WHO launches campaign to promote antibiotics classification program

WHO announced a global campaign to promote its AWaRe antimicrobials classification index, with the hope that more countries will adopt the tool to reduce the spread of resistance. Read more.


Q&A: Nonprofit model for antibiotic development ‘overdue’

In a perspective published in The New England Journal of Medicine, experts argued for the establishment of a nonprofit model to sustain antibiotic development. Infectious Disease News asked two of the experts about the approach and how it would work. Read more.

Variation in antibiotic prescribing at urgent care centers is ‘intense’

An analysis of more than 1.1 million urgent care encounters in a large health care network revealed an “intense” variation in their antibiotic prescribing practices. Researchers said the data can help to inform and improve stewardship programs. Read more.

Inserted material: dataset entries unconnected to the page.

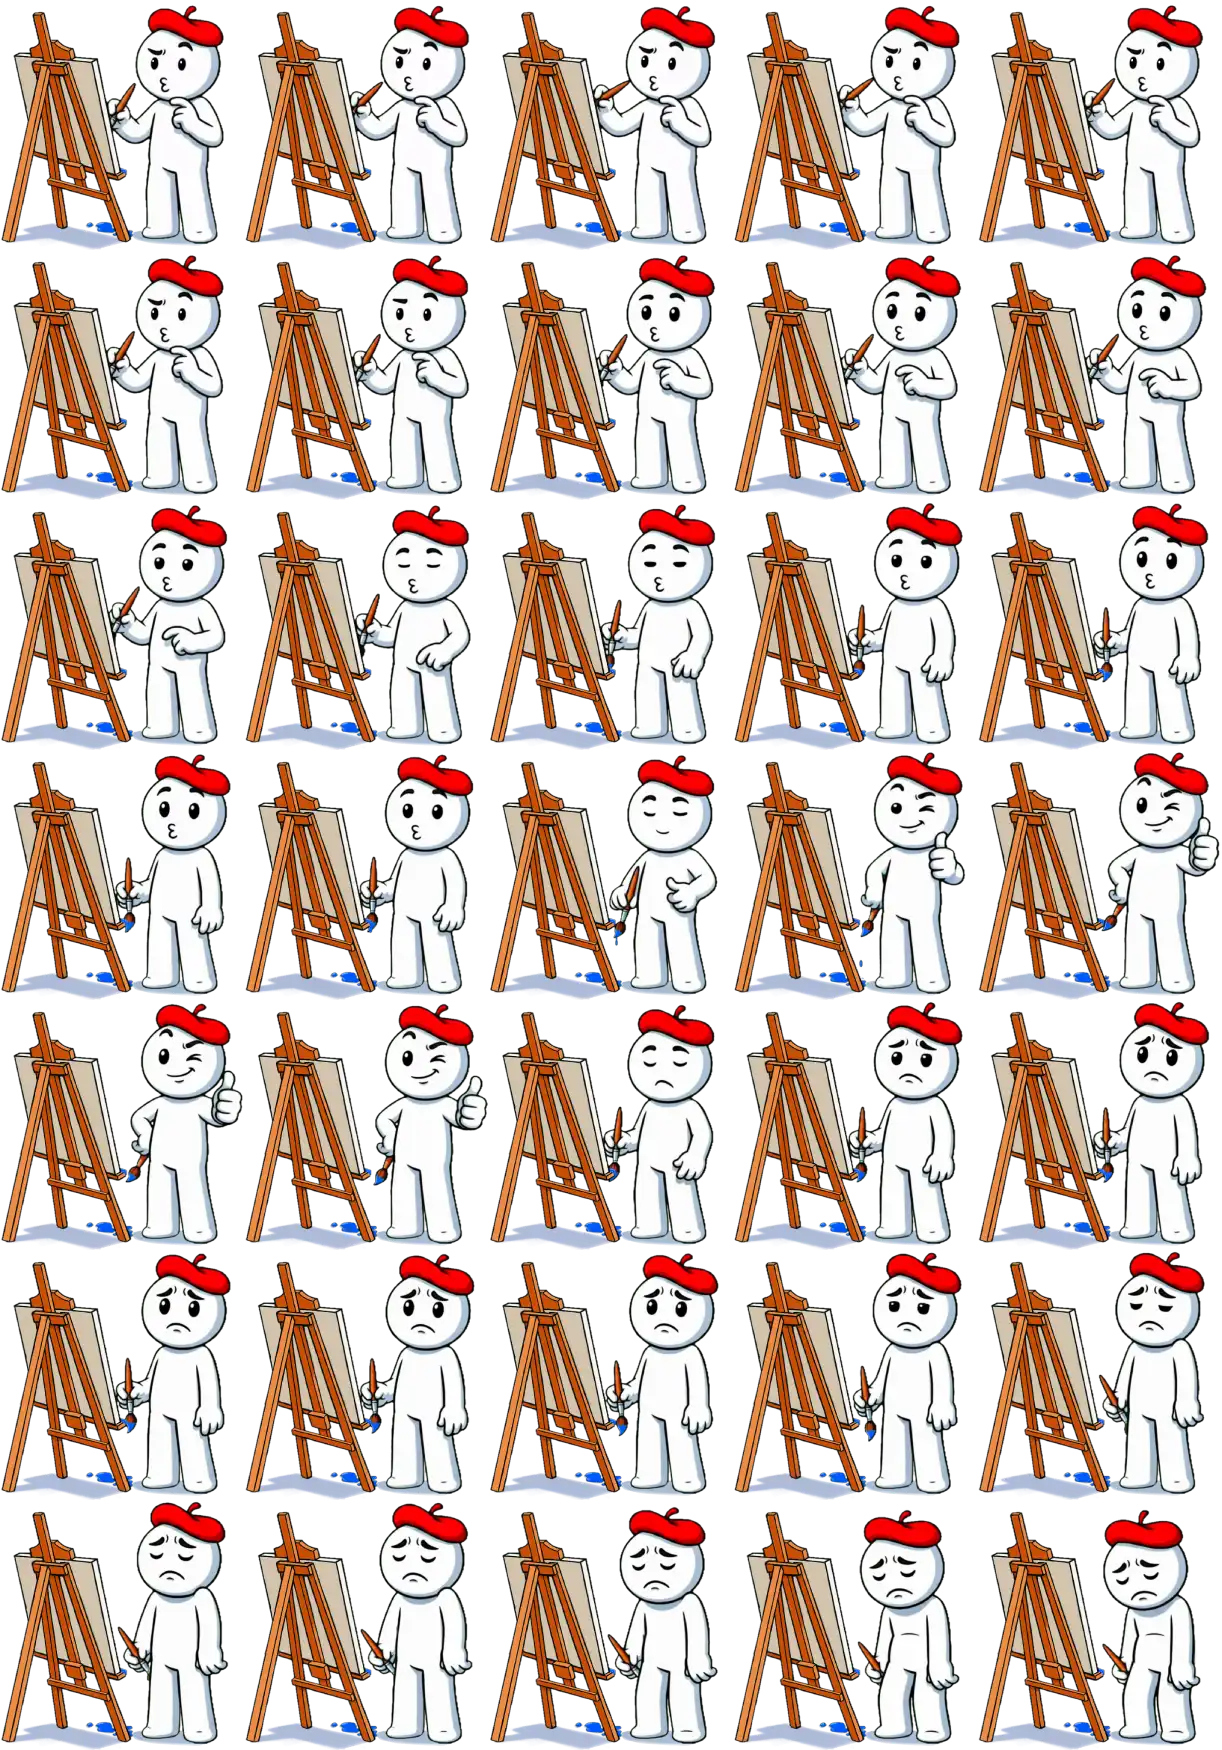
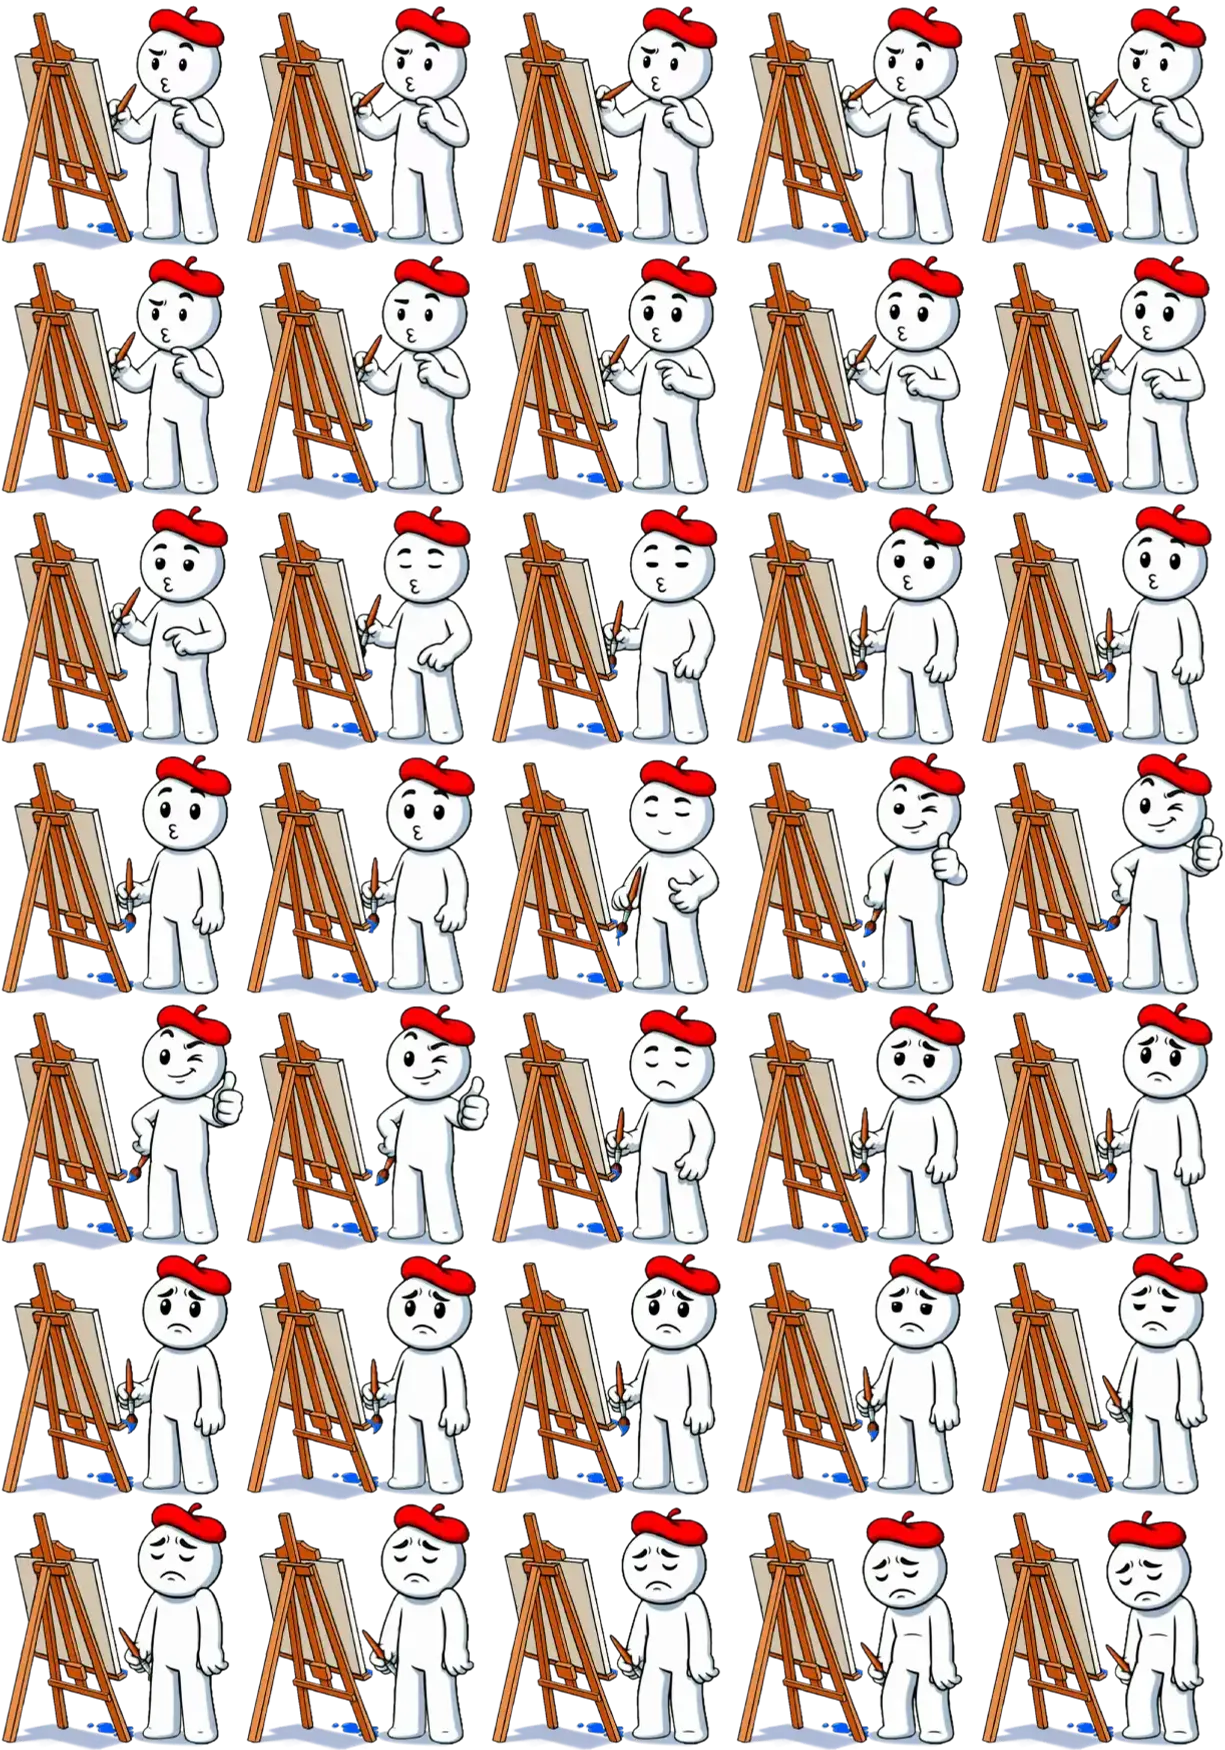
fix: update AllGuessed sprite dimensions and assets
- Remove unnecessary shadow element
- Adjust sprite aspect ratio and container dimensions for accurate rendering
- Replace source image asset

Changed region(s): [[0.0, 0.0, 1.0, 1.0]]

diff --git a/src/components/game/MiniBoardOverlay.tsx b/src/components/game/MiniBoardOverlay.tsx
@@ -287,7 +287,7 @@ export function MiniBoardOverlay({
                     ) : (
                       <AllGuessedSprite
                         mode="all_guessed"
-                        className="h-[110px] sm:h-[150px] max-w-[110px] sm:max-w-[150px]"
+                        className="w-[108px] h-[110px] sm:w-[147px] sm:h-[150px] shrink-0"
                         animationKey={activeAnimationKeyRef.current}
                       />
                     )
@@ -304,7 +304,7 @@ export function MiniBoardOverlay({
                   ) : (
                     <AllGuessedSprite
                       mode="no_one_guessed"
-                      className="h-[110px] sm:h-[150px] max-w-[110px] sm:max-w-[150px]"
+                      className="w-[108px] h-[110px] sm:w-[147px] sm:h-[150px] shrink-0"
                       animationKey={activeAnimationKeyRef.current}
                     />
                   )}

diff --git a/src/components/game/AllGuessedSprite.tsx b/src/components/game/AllGuessedSprite.tsx
@@ -244,19 +244,8 @@ export const AllGuessedSprite: React.FC<AllGuessedSpriteProps> = ({
 
   return (
     <div className={`relative flex items-center justify-center ${className}`}>
-      {/* Contact shadow */}
       <div
-        className="absolute bg-slate-800/25 rounded-[100%] blur-[0.5px] pointer-events-none z-0"
-        style={{
-          left: '20%',
-          width: '60%',
-          bottom: '0.2%',
-          height: '3.5%',
-        }}
-        aria-hidden="true"
-      />
-      <div
-        className="w-full h-full aspect-[2444/2500] bg-no-repeat pointer-events-none select-none relative z-10"
+        className="w-full h-full aspect-[245/250] bg-no-repeat pointer-events-none select-none relative z-10"
         style={{
           backgroundImage: `url('/all_guessed.webp')`,
           backgroundSize: `${COLS * 100}% ${ROWS * 100}%`,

Clinical uptake of new anti-CRE agents ‘steady but slow’

Researchers estimated that approximately 23% of carbapenem-resistant Enterobacteriaceae, or CRE, infections in the U.S. are treated with new anti-CRE antibiotics compared with about 28% of infections treated with IV polymyxins. Read more.

Procalcitonin-guided ASP recommendations shorten antibiotic therapy at community hospital

Physician compliance with procalcitonin-guided antimicrobial stewardship recommendations was associated with a reduction in length of antimicrobial therapy at a community hospital in Arkansas, researchers reported in Open Forum Infectious Diseases. Read more.